I recently compared the brand impression that I get from a company that I subscribe to via email versus on Facebook. The Greenopia emailed newsletter comes to my Microsoft Outlook, and I can scroll through it and view (in a cramped space – I read emails in the bottom half-pane of my Outlook) the myriad of links and information they offer in each issue. Their logo is at the top of the email, and once I start scrolling, “poof!” the logo is no longer visibile. I try to scan the various paragraphs to see if anything interests me, and occasionally I click through to their web site. That is, I click through unless some other bright shiny email object gets my attention and I’m off on another task.
In one email newsletter, I was offered the choice to become a friend of the company on Facebook. Hmmm. Interesting, I thought, why not? I clicked through and became a friend. When a Greenopia link appeared on my Facebook newsfeed, I was struck by the brand impression it made on me. The logo was crisp and there was one simple offer for my tired brain to scan and click through or pass on. Greenopia scatters these links thoughout the week. There aren’t too many, so I don’t feel overwhelmed. There are enough, however, to create a brand impression.

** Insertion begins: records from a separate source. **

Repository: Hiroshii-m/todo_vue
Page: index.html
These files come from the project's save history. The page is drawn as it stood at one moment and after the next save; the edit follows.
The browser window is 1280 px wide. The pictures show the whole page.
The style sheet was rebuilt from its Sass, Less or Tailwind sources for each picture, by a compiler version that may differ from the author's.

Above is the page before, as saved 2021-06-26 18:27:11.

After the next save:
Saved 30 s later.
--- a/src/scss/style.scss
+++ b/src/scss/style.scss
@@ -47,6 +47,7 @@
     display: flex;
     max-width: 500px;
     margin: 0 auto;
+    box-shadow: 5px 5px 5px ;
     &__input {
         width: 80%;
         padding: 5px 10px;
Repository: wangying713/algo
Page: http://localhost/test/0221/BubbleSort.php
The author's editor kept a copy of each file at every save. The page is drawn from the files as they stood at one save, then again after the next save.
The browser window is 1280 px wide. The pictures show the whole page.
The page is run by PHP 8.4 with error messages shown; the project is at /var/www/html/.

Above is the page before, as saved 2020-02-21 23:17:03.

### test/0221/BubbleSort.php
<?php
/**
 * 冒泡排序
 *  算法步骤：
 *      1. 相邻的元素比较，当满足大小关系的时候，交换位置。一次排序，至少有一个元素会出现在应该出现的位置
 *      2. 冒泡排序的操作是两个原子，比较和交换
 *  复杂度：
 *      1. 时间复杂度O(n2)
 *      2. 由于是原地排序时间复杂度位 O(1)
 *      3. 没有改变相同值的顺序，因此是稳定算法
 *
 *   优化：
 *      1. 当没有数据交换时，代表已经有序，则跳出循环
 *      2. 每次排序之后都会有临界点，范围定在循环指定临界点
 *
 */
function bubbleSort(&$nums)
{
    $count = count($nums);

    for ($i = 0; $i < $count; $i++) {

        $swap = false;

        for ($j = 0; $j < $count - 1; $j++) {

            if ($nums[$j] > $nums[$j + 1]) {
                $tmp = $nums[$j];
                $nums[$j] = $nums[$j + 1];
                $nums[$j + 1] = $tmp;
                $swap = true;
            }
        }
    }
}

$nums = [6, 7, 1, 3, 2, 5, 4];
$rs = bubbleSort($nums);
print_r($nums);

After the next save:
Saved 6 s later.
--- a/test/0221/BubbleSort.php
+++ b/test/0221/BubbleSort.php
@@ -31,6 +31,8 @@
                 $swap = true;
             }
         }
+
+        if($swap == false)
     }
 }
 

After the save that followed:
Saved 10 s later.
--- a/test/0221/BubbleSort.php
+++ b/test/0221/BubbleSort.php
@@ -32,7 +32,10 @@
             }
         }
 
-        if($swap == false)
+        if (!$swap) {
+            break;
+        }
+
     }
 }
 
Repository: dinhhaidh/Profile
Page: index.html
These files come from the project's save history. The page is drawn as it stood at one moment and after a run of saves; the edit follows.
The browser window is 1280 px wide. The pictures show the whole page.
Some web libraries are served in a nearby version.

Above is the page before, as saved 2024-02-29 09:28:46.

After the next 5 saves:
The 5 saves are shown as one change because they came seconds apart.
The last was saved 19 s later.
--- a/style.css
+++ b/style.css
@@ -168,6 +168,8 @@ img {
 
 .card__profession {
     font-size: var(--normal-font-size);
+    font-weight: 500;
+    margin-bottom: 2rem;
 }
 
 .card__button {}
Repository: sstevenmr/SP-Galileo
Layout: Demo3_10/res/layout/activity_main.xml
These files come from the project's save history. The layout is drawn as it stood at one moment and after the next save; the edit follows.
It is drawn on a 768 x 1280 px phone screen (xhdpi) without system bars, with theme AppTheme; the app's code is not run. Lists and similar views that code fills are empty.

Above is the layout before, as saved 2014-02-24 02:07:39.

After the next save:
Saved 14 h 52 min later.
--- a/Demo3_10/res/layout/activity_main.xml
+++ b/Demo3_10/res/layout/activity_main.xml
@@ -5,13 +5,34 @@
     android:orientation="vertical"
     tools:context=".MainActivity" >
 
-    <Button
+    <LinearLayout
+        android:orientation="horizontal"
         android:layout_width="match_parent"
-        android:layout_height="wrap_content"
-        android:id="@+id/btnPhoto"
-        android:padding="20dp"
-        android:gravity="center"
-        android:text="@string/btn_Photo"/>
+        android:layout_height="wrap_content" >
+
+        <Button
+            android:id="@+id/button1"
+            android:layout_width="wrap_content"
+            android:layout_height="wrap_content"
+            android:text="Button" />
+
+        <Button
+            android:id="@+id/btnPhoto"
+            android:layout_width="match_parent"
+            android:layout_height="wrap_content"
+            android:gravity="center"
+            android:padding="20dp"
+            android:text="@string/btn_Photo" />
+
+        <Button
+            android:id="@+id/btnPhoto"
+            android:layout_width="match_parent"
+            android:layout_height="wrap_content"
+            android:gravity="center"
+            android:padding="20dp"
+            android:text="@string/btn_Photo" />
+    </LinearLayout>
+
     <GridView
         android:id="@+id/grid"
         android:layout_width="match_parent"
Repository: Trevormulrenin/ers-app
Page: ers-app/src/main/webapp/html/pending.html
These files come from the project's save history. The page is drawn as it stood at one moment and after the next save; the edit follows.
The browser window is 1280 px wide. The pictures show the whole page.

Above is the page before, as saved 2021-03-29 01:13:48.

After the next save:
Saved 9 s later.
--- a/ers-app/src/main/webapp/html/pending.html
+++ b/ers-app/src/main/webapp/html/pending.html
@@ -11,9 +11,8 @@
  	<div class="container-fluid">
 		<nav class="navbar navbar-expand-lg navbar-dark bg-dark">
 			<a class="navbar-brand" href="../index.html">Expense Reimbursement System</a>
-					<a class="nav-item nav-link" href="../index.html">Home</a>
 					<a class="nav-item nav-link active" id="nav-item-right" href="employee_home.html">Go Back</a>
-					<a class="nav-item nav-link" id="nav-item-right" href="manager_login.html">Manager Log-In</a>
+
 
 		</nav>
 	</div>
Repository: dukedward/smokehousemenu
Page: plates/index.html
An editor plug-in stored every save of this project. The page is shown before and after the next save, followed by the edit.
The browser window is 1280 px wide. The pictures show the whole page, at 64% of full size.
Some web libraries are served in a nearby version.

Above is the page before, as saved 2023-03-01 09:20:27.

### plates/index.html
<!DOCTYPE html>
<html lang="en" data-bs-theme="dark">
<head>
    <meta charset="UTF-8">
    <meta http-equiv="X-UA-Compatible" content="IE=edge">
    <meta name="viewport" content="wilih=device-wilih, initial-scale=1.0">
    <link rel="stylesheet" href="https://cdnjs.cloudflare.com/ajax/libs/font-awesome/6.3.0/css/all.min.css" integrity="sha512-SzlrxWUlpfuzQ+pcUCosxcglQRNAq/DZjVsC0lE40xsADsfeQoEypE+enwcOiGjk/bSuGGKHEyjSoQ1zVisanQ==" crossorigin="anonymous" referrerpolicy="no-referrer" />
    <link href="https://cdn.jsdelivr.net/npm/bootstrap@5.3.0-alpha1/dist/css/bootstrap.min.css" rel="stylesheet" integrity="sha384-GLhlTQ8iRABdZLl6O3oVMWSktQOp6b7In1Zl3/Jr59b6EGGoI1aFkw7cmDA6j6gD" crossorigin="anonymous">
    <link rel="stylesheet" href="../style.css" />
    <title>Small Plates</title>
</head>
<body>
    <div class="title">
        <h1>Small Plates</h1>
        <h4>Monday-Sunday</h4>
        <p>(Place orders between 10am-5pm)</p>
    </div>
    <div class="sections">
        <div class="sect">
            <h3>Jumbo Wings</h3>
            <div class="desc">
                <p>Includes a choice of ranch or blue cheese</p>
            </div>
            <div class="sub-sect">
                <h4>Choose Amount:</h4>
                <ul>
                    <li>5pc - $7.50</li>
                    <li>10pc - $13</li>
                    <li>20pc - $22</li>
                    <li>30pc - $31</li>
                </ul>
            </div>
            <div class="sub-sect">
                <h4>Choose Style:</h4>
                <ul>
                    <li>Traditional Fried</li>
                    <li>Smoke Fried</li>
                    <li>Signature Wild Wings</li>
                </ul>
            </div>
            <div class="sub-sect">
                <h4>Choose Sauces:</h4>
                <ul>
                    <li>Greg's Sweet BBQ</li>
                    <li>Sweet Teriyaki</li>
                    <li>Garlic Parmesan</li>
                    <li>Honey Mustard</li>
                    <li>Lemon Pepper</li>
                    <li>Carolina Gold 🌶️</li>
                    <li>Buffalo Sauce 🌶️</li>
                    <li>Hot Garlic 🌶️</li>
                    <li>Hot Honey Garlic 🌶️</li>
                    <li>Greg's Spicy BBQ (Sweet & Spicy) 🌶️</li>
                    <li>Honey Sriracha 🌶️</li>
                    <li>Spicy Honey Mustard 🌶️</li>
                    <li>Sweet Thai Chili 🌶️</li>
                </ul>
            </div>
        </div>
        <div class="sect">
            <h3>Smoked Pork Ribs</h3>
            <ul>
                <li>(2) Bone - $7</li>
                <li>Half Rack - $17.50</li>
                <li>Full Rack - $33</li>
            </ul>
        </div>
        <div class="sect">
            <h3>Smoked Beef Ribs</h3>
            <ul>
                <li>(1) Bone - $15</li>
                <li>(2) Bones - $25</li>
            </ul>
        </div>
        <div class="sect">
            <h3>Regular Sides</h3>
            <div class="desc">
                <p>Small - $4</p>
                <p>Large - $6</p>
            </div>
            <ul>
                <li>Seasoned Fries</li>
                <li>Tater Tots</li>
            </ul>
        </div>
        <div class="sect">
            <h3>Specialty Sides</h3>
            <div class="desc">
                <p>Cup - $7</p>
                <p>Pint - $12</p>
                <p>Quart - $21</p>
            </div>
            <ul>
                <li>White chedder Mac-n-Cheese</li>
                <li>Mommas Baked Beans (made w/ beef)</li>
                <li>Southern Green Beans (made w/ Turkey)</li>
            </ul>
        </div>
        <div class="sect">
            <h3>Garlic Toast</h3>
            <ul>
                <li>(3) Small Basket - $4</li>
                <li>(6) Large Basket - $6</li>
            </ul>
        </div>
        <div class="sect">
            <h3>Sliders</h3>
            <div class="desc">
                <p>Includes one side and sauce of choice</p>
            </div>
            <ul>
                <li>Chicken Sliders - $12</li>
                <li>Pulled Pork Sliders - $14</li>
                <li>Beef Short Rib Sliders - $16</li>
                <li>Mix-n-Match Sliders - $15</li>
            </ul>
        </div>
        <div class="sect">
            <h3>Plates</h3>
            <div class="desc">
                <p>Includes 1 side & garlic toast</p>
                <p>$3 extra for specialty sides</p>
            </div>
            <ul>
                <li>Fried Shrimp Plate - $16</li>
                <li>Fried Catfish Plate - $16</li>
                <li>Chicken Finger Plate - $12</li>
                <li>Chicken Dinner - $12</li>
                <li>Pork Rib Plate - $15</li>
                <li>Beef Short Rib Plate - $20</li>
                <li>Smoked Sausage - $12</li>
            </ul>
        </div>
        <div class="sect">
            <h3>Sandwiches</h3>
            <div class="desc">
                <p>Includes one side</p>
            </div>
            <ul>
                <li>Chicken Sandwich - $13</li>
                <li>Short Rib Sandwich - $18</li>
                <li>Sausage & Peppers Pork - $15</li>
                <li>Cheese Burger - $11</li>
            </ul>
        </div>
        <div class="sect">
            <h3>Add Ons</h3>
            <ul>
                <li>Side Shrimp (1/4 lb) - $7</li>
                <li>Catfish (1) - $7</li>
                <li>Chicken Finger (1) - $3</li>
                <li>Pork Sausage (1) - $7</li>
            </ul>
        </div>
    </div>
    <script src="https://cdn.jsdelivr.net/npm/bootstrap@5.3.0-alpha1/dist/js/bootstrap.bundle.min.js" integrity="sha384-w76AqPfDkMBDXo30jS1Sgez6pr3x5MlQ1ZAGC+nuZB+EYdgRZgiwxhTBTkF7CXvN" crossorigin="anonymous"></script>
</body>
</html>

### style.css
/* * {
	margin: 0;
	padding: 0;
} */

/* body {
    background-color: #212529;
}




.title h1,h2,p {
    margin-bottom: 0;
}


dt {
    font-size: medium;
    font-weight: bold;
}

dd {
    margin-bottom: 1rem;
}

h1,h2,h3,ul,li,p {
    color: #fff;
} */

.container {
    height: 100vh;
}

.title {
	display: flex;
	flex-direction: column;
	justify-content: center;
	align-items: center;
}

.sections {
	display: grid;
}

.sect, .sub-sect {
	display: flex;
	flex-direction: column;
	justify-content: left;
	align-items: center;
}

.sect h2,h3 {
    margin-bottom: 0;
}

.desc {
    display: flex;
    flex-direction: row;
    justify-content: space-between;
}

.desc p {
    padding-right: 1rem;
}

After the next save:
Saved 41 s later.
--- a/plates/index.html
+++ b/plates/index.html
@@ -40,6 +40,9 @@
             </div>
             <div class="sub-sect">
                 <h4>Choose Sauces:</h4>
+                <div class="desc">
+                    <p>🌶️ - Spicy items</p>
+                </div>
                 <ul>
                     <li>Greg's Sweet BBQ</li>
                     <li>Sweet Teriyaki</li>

The logo and one link offered for me to click through, displayed on a full screen? Or, the email newsletter where the logo disappears upon scrolling and there are many links offered for click-through? I prefer the Facebook option. Furthermore, there is no spam filter on Facebook that will prevent me from seeing something I opted into. In this environment where we are inundated with information, Facebook builds brand better than email.